Task brief = For this listing, report how many lines contain the string "characters", using only a number.

Data shown =
== Segment start ==
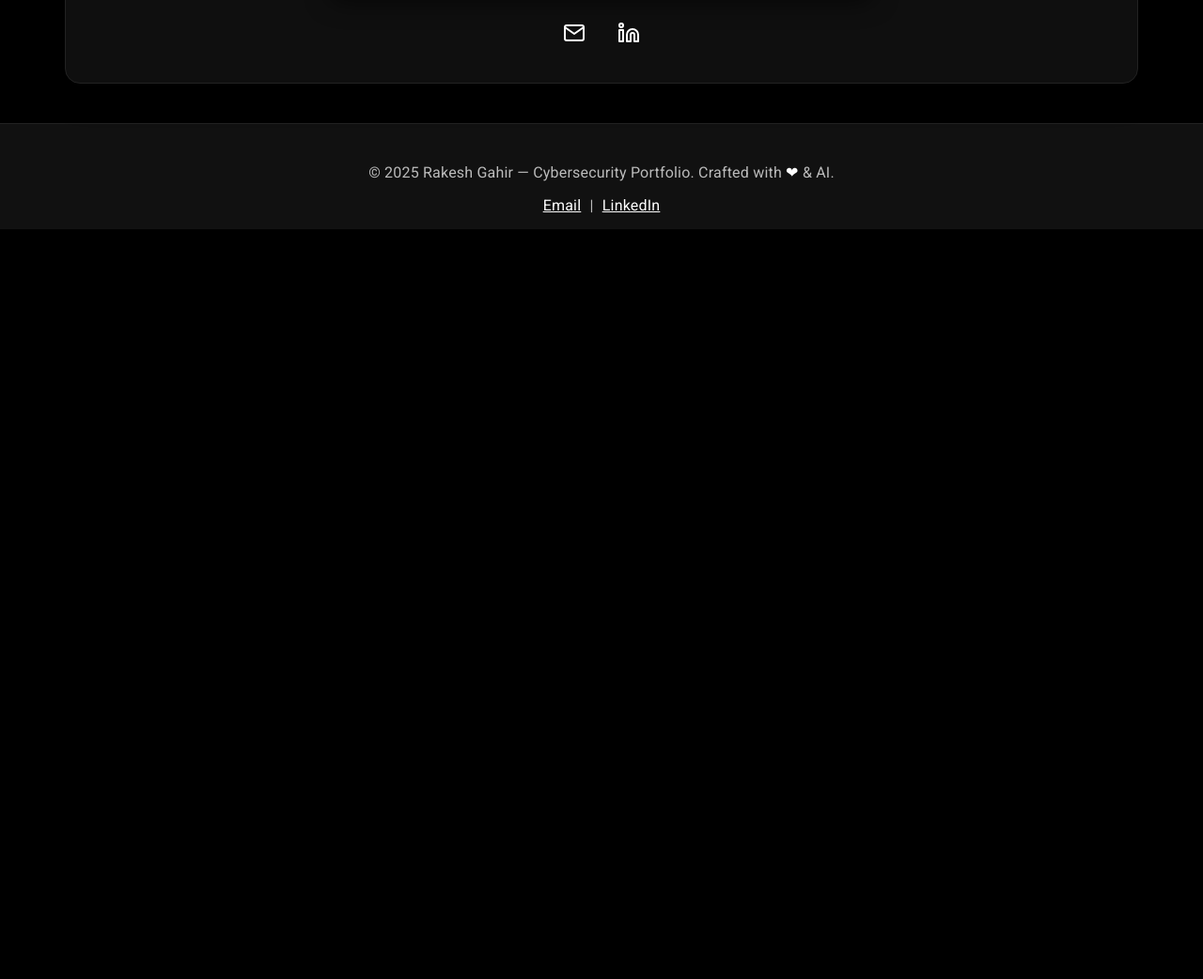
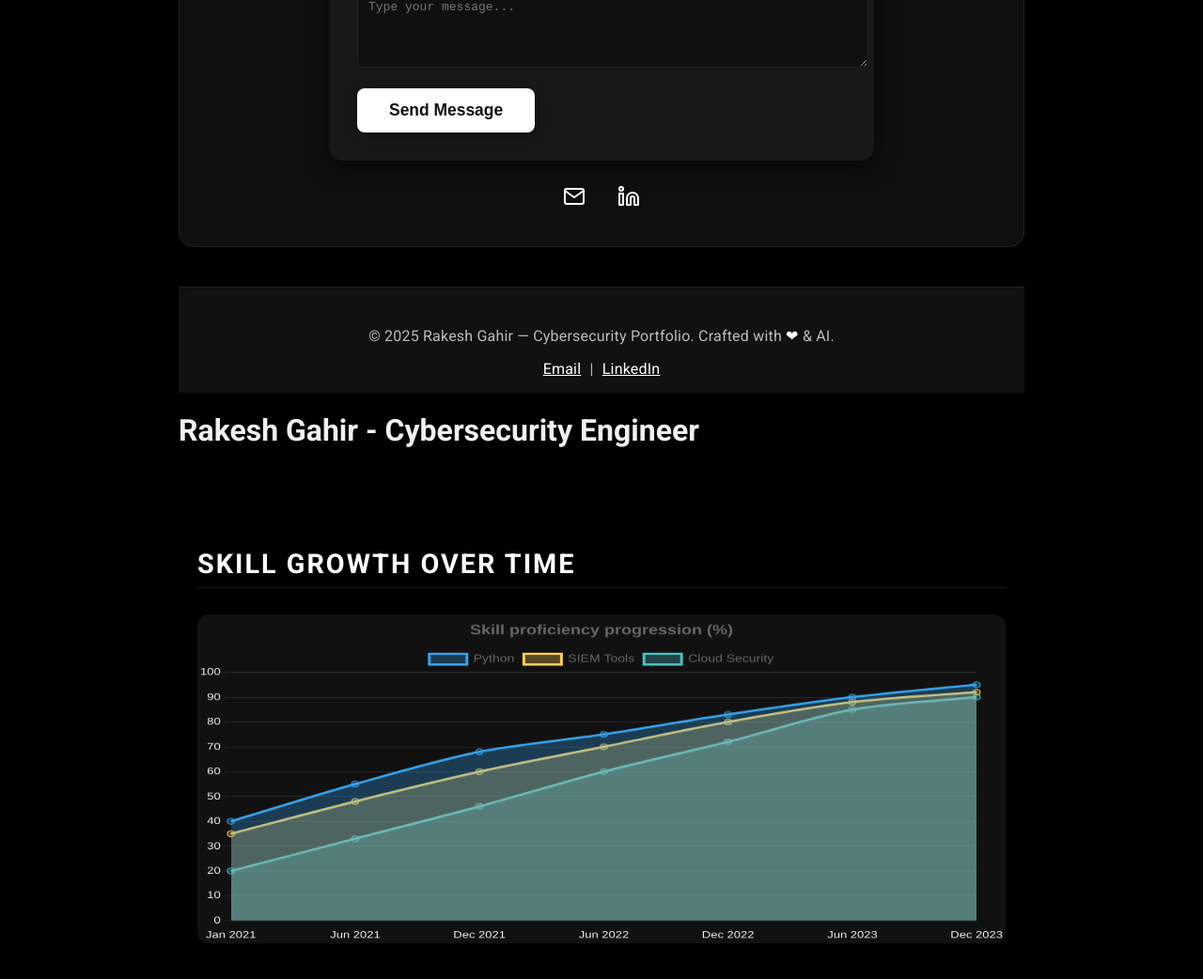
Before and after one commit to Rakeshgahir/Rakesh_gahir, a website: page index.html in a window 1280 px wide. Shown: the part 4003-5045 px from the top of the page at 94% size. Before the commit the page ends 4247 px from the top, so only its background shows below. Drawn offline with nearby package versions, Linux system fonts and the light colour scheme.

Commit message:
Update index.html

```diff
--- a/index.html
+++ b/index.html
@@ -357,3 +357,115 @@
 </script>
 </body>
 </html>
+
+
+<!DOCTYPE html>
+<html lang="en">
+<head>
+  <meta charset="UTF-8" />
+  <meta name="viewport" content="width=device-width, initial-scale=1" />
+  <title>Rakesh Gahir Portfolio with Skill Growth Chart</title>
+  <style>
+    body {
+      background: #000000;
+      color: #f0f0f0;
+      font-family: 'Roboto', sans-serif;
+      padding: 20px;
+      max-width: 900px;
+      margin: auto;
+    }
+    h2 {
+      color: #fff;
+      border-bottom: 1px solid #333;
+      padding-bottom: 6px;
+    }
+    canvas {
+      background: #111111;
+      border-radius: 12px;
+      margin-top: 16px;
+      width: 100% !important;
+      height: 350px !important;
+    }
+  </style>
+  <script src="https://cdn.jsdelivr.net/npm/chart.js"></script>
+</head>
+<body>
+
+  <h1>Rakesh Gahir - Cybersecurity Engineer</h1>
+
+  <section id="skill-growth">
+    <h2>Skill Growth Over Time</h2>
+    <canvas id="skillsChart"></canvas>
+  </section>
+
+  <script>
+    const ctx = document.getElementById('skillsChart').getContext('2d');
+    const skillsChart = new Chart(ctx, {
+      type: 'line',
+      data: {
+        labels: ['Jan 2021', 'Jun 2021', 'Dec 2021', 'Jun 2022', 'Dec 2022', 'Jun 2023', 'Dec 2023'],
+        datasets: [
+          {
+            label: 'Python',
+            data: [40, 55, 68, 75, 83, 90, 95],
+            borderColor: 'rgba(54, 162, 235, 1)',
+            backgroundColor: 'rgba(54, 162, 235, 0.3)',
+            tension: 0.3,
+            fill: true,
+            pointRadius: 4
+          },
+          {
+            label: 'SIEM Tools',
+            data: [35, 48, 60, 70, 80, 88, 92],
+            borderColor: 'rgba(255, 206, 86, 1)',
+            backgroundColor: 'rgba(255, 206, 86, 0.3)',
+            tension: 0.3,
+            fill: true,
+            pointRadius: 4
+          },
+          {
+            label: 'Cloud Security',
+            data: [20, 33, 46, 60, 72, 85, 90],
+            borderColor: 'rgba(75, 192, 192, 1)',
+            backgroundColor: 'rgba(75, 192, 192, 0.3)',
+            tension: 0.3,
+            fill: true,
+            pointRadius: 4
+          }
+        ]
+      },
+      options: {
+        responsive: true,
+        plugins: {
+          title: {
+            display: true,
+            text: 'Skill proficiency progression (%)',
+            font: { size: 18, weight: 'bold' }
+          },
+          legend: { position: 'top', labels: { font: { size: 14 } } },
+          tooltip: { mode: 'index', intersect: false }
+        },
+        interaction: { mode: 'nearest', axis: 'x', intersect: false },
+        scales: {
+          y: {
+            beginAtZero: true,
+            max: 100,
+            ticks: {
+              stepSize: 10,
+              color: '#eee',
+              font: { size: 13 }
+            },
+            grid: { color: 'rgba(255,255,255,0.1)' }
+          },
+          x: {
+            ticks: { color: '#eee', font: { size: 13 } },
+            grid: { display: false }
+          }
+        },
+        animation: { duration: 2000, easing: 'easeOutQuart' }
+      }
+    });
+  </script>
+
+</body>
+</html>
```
== Segment end ==
== Segment start ==
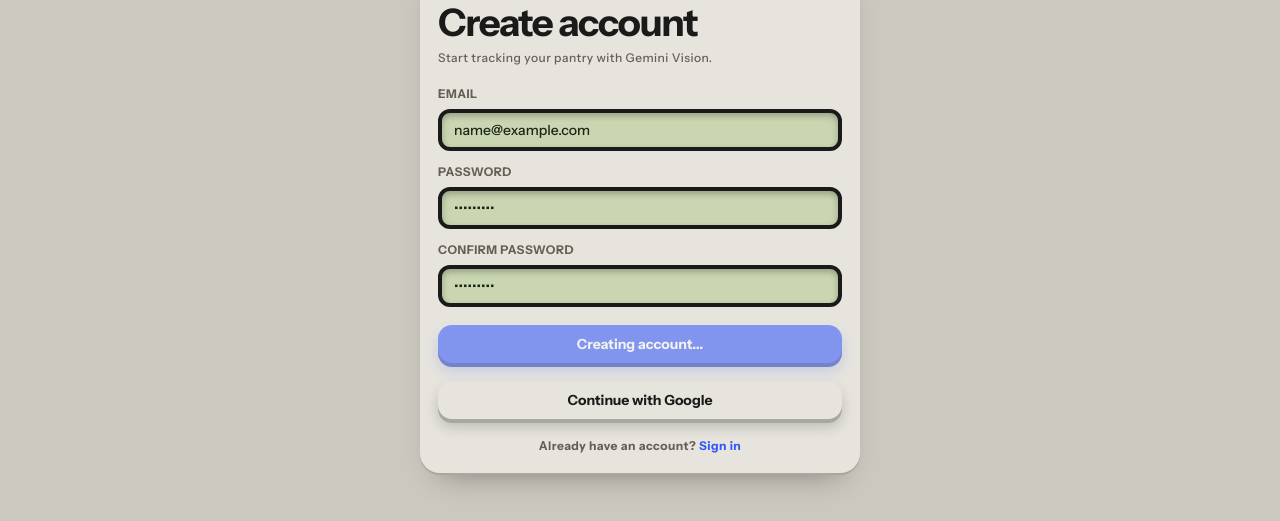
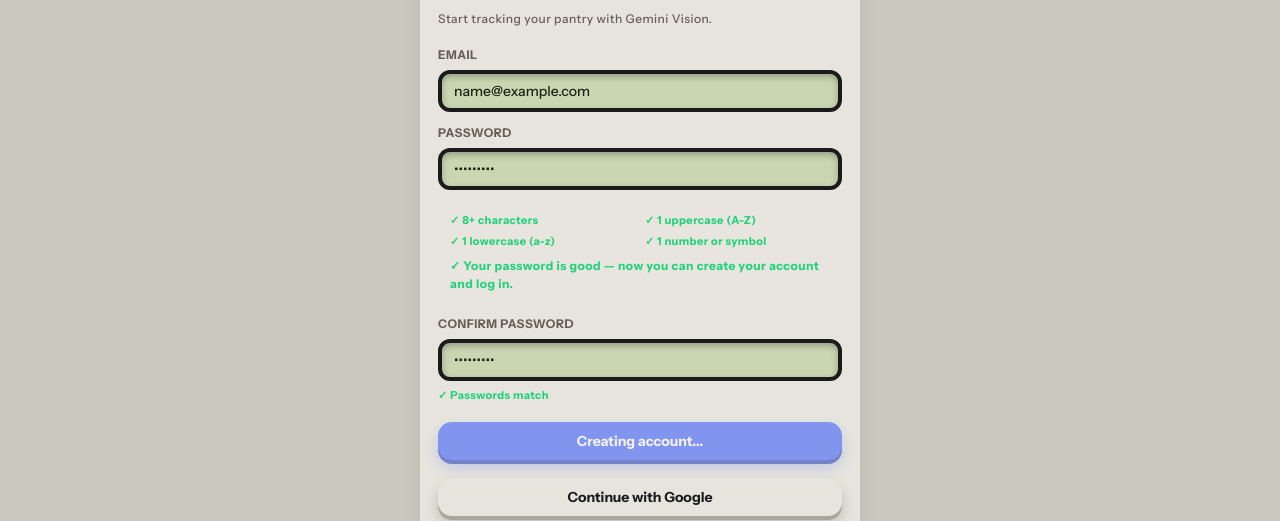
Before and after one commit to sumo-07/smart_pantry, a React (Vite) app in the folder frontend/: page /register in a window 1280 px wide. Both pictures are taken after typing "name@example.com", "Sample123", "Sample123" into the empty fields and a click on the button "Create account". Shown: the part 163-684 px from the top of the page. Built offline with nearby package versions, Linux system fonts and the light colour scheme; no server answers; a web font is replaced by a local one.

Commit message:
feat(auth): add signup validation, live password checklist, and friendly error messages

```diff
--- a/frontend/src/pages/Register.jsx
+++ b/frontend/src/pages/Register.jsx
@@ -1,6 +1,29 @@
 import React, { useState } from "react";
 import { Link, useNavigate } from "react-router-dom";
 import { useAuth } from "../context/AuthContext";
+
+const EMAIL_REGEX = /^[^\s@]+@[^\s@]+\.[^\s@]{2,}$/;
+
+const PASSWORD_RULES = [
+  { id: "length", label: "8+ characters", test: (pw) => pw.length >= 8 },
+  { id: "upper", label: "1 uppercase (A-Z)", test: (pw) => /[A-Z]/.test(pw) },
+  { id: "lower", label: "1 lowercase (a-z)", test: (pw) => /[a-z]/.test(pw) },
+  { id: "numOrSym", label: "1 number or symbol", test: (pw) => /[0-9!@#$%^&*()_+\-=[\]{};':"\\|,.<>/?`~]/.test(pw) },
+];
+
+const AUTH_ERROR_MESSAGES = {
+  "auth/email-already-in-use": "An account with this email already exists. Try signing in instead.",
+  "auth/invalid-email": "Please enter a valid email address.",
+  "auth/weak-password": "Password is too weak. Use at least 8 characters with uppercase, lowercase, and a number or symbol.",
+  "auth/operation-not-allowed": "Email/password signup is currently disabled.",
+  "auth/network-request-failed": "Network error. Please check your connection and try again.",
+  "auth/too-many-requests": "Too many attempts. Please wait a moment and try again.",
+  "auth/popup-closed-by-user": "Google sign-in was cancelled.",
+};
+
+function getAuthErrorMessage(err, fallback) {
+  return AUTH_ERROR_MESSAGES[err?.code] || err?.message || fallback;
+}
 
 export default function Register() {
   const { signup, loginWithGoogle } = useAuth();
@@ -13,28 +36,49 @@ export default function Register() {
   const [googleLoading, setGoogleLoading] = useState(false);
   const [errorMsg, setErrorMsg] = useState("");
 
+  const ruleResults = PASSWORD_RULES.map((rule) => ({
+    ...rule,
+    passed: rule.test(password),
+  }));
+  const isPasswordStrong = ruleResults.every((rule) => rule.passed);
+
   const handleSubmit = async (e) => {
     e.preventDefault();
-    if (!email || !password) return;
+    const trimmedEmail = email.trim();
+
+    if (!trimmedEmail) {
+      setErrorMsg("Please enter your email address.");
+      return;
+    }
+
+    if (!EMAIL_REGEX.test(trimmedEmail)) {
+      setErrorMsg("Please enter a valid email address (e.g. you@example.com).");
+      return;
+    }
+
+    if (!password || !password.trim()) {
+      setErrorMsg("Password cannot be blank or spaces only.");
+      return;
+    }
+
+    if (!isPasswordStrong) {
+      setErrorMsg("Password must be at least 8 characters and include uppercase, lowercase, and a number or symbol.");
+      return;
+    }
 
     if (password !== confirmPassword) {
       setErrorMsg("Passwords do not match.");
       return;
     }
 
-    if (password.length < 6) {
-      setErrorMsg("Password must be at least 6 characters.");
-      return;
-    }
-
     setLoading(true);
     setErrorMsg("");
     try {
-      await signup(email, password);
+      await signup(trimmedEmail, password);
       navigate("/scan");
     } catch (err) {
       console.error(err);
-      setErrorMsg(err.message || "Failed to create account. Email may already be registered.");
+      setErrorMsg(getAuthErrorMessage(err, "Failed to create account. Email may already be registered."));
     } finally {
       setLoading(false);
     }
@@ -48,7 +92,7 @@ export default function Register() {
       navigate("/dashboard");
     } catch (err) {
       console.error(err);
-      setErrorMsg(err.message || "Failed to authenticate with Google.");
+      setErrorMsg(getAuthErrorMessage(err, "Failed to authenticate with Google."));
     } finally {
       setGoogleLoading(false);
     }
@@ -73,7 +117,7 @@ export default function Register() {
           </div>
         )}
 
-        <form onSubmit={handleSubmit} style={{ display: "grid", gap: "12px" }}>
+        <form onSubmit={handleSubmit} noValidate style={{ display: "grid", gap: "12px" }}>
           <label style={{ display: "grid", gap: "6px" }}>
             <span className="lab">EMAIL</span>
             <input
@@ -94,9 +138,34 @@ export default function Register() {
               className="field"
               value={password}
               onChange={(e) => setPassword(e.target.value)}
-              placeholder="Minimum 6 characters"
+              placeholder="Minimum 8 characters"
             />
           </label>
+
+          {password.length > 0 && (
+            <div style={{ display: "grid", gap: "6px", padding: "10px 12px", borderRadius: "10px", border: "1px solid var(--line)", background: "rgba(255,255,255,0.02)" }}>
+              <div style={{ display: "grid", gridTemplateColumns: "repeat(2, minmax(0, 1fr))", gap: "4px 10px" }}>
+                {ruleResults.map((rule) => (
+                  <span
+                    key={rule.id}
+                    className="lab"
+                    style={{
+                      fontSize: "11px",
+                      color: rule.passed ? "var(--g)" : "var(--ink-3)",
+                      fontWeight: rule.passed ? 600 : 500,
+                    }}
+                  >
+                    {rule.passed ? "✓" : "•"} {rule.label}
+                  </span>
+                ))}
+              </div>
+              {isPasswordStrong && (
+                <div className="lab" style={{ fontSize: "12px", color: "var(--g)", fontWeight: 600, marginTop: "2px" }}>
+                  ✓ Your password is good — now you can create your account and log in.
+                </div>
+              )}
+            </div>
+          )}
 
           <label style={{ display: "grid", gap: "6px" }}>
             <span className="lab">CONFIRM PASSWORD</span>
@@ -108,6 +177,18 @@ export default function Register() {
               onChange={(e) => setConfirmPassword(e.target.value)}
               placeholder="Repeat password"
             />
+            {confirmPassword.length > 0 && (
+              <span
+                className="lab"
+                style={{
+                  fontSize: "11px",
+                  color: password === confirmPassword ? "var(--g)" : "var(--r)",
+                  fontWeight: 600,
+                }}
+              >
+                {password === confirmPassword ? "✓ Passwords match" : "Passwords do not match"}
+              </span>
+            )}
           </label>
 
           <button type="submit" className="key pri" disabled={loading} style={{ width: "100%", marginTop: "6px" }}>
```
== Segment end ==
Task result = 6